Businesses that have implemented compliance measures to comply with the California Consumer Privacy Act of 2018, as amended by the California Consumer Rights Act of 2020 (CCPA) can leverage existing compliance mechanisms designed to comply with the CCPA to satisfy requirements under the Utah Consumer Privacy Act, which will become operative on 31 December 2023.

Businesses that have implemented compliance measures to comply with the California Consumer Privacy Act of 2018, as amended by the California Consumer Rights Act of 2020 (CCPA) can leverage existing vendor contract terms, website disclosures and data subject right processes to satisfy requirements under Nevada’s Revised Statutes Chapter 603A. Most companies will not need to expand the scope of CCPA-focused privacy notices because the Nevada laws are much more narrowly framed. But, companies may find it operationally efficient to broaden the scope of opt-out rights if they engage in data sharing practices that qualify as “selling” of personal information, for example, in the context of digital advertising.

The California Privacy Rights Act of 2020 (CPRA) amended the California Consumer Privacy Act of 2018 (CCPA) with most changes taking effect on 1 January 2023 with a twelve-month look-back. Limited exceptions concerning the personal data of employees and business contacts will expire. The new California Privacy Protection Agency (CPPA) has published draft regulations that will, once finalized, expand on the rules in the statute and existing regulations from the California Attorney General.

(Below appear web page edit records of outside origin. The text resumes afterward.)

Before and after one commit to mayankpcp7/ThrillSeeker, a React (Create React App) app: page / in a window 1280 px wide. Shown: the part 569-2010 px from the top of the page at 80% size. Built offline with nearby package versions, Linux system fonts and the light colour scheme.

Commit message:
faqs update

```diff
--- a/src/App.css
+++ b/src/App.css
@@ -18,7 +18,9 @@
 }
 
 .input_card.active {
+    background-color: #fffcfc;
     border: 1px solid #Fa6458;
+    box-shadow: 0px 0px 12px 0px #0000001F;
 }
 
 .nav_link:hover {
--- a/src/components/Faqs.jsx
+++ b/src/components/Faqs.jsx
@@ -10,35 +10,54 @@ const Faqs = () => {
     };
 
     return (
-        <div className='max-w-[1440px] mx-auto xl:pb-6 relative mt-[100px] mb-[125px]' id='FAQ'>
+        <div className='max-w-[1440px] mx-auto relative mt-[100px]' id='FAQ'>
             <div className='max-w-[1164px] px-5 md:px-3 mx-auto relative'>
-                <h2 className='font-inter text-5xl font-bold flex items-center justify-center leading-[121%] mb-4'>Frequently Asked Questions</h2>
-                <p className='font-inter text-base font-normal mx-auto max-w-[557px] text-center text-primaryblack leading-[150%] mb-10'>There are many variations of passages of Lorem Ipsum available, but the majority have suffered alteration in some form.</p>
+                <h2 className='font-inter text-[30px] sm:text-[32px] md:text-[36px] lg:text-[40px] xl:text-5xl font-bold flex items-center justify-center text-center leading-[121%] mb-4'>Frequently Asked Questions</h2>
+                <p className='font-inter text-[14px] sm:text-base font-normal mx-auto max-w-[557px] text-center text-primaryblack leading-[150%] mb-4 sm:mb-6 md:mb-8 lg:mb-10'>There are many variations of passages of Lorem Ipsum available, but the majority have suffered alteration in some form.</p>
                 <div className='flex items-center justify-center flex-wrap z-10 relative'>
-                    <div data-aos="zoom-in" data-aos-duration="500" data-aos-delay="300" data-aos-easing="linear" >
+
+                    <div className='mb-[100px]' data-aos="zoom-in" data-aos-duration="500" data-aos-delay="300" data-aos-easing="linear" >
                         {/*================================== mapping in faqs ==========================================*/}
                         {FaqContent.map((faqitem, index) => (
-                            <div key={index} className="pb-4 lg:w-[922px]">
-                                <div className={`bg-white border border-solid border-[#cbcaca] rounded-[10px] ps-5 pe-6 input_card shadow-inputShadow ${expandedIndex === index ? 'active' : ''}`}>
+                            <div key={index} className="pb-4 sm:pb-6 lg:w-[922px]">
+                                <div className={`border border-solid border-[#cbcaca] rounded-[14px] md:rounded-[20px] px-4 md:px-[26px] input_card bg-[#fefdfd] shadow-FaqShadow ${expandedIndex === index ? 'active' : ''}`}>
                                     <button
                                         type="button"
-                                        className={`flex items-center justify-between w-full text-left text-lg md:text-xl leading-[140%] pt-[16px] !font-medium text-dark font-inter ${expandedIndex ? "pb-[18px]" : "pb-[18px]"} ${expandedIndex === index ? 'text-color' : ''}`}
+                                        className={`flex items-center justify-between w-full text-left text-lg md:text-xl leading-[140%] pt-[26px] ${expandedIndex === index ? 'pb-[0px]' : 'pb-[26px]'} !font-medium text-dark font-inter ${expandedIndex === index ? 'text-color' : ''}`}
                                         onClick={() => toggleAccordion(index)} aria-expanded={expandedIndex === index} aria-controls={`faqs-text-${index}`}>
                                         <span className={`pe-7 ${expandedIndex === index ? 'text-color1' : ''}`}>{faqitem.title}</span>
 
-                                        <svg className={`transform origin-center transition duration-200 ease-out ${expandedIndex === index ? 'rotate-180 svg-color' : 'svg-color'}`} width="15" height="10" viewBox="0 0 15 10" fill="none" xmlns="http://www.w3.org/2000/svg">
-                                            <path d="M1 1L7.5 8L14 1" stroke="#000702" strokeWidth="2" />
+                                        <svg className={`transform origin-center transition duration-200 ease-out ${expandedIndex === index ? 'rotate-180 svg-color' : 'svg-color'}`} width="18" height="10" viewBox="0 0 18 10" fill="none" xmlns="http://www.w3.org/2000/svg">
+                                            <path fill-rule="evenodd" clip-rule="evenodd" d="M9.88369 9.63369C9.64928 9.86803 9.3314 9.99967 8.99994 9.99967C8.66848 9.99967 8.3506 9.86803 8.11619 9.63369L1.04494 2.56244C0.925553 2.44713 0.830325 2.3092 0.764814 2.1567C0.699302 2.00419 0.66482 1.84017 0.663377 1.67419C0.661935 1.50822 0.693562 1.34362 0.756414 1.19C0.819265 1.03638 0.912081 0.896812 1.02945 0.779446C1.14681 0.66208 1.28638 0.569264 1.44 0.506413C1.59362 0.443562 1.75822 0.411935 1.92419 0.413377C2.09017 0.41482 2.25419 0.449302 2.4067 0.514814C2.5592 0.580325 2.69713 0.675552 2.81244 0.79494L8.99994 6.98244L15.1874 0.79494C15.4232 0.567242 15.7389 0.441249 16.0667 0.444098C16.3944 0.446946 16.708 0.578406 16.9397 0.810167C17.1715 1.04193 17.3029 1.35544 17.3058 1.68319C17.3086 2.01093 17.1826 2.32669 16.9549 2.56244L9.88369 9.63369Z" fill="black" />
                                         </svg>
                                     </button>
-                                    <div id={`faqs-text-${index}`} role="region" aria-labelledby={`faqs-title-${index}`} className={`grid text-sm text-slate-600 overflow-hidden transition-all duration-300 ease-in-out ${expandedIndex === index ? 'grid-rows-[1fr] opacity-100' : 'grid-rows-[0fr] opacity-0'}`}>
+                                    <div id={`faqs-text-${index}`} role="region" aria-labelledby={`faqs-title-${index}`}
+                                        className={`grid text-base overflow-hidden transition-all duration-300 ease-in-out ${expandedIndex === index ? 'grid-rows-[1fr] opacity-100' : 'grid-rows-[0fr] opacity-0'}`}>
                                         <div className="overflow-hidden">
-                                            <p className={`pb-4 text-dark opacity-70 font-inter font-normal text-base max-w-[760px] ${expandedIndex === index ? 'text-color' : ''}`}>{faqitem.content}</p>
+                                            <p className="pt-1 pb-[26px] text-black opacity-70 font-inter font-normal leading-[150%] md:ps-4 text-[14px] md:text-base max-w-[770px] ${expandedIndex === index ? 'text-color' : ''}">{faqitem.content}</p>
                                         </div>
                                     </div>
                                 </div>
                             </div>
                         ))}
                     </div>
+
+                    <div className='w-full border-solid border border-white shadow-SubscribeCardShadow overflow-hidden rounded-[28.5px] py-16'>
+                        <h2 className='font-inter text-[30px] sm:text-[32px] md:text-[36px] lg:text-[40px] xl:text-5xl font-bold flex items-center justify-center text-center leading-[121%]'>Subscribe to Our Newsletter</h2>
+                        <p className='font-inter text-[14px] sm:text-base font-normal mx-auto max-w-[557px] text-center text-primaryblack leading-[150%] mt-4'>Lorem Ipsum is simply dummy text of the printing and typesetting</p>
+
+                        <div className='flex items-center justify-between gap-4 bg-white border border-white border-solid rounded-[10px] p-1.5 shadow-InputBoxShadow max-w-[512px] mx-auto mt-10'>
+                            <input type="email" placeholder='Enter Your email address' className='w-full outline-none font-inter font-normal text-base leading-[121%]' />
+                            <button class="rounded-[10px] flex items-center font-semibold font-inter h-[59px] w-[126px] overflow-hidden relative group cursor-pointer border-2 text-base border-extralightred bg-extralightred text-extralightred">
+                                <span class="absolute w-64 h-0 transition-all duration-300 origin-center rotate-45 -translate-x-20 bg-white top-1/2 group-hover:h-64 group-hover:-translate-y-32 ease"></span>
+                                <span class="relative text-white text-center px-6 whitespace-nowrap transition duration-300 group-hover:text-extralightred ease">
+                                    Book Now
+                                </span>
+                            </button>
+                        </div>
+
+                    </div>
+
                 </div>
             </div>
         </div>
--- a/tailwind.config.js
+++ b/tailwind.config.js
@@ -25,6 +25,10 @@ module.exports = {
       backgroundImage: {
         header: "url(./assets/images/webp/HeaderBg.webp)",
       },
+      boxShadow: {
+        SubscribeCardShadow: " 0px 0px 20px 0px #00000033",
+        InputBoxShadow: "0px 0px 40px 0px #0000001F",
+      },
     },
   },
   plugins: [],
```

On “Privacy Day” – California Attorney General Rob Bonta announced an investigative sweep targeted at the data collection practices of businesses running consumer loyalty programs in California and issued notices of non-compliance to a number of “major corporations” in the retail, home improvement, travel, and food services industries. Such loyalty programs offered financial incentives to consumers (e.g., discounts, free items, and other rewards) in exchange for their personal information.